Hi Linda, Just wondering if you would mind if I include the below article in our next support group magazine? Also to let you know we have a downloadable leaflet for visitors on our resource page. Direct link: http://mcs-aware.org/downloads/What%20is%20MCS%20A5%20leaflet%20mcs%20aware.pdf
ALso one for severe MCS: http://mcs-aware.org/downloads/What%20is%20severe%20MCS%20A5%20leaflet%20mcs%20aware%20latest.pdf
Look forward to hearing from you.
Kind regards, Nicki Greenham CEO, MCS-AWARE.org The Charity for Environmental Illness – Registered Charity: 1152139
Thanks for asking.
You are welcome to add the link back to this post as a resource :-)
I do not wish for the articles I’ve posted to appear in subscription only publications, especially when I can’t afford the subscriptions, as it means many others can’t either.
I have made this available here freely, please link to it here.
HI LInda, Would it be ok to include this article in our next support group magazine? Also we have a free leaflet people can download about notes for people visiting someone with MCS here:
Click to access What%20is%20MCS%20A5%20leaflet%20mcs%20aware.pdf
and for severe mcs here:
Click to access What%20is%20severe%20MCS%20A5%20leaflet%20mcs%20aware%20latest.pdf
I already answered when you asked earlier.
Please see the previous comment.
Thanks, Linda, sorry, didn’t see the reply. No problem. Keep up the good work.
Maybe some day we won’t need to be doing this? I’d love to live in a world where everyday things weren’t toxic.
I am the one who shops and runs errands. We have found a particular plastic bag that isn’t as noxious as the others. I put my hair up in a bun with metal hairpins. I wrap the bag around my head, and tie it. MCS fashion statement, you know. :) I change clothes, leaving the contaminated ones outside, and wear clothes that have never been outside.
I do not use fragrances in any toiletries, cleaning or laundry products. But, the smells/toxins I pick up being out and about are contaminants.
We outgas anything that needs to go inside the house. The lengths of time vary, depending on type of noxious fumes coming out of something.

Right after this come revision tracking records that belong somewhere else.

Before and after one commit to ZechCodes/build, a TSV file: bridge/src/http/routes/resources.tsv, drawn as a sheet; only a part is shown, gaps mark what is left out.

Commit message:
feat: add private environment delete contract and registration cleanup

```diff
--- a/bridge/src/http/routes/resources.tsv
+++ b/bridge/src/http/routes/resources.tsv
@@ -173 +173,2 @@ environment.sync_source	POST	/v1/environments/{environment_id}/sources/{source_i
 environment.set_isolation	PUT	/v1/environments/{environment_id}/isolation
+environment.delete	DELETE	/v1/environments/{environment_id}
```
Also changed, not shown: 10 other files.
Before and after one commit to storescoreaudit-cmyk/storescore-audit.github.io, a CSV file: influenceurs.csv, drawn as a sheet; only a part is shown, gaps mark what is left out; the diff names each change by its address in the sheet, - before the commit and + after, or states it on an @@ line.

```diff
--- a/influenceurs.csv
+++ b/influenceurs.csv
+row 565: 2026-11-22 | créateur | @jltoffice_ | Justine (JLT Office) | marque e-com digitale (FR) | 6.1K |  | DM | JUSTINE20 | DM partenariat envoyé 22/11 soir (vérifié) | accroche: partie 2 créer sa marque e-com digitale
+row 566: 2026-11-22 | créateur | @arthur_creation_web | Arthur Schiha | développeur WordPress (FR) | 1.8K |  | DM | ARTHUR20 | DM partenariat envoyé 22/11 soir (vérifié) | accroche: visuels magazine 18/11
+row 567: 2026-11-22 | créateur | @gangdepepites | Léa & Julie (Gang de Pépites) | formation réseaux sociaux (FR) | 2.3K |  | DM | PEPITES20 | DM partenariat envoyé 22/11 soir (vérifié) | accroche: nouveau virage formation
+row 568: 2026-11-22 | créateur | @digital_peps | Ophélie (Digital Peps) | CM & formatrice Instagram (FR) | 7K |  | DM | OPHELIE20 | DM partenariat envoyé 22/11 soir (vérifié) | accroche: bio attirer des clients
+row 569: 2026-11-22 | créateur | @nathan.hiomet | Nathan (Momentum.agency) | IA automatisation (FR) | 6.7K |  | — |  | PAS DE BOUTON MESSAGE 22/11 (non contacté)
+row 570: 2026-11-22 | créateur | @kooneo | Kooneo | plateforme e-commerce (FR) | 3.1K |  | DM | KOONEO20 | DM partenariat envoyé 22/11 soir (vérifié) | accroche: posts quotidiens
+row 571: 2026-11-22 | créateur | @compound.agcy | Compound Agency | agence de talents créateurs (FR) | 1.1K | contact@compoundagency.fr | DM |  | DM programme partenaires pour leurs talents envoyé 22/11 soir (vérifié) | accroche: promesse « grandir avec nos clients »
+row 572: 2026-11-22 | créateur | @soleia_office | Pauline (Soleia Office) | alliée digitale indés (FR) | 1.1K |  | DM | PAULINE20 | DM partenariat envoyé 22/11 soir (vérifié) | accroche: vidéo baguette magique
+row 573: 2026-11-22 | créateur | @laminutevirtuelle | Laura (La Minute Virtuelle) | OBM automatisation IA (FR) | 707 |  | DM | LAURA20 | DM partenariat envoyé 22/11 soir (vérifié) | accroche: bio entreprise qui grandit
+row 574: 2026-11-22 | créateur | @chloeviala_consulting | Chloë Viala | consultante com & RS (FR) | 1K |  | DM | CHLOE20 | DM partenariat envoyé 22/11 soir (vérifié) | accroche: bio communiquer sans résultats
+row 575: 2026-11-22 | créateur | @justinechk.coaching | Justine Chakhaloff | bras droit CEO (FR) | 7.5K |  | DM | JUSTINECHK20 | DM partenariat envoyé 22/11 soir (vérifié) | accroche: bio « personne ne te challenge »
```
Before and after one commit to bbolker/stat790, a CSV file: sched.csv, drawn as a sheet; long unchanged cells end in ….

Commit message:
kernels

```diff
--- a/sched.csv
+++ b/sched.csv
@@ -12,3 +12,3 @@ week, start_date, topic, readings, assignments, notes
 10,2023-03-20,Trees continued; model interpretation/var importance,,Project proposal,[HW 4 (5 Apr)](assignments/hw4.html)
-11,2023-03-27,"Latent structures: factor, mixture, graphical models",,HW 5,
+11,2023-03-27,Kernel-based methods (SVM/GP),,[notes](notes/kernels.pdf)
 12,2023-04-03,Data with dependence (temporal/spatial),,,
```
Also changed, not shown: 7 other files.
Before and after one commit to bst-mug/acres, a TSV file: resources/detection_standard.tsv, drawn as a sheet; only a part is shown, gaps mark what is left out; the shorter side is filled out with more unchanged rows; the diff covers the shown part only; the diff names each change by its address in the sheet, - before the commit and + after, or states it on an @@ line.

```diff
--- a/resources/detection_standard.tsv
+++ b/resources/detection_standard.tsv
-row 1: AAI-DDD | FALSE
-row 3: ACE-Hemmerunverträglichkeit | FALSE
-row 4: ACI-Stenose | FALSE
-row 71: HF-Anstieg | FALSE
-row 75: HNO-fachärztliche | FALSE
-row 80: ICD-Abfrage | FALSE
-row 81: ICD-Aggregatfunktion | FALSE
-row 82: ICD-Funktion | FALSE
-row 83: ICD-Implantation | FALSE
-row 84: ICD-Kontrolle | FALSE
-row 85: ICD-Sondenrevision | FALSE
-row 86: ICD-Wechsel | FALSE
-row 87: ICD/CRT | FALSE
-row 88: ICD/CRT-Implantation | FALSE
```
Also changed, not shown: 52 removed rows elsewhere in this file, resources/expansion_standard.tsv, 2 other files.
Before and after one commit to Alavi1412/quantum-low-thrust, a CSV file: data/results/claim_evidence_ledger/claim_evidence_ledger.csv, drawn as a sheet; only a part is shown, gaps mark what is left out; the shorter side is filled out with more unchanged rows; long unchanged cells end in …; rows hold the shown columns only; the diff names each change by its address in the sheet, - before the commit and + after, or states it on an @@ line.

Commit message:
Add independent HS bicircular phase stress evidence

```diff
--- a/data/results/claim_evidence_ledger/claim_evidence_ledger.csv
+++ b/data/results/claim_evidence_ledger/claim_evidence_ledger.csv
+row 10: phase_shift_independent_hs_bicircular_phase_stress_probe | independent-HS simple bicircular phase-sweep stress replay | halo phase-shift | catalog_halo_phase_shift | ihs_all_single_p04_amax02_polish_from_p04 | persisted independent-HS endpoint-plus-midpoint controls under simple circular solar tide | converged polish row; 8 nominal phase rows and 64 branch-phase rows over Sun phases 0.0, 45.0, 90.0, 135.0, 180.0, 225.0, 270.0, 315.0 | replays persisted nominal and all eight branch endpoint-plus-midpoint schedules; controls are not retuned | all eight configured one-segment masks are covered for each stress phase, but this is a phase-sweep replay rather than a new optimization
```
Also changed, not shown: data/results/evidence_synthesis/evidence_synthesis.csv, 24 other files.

I also eat a low-spice, no garlic diet, and try to avoid processed foods and additives, so I don’t bring/leave those smells/chemicals behind me in the house.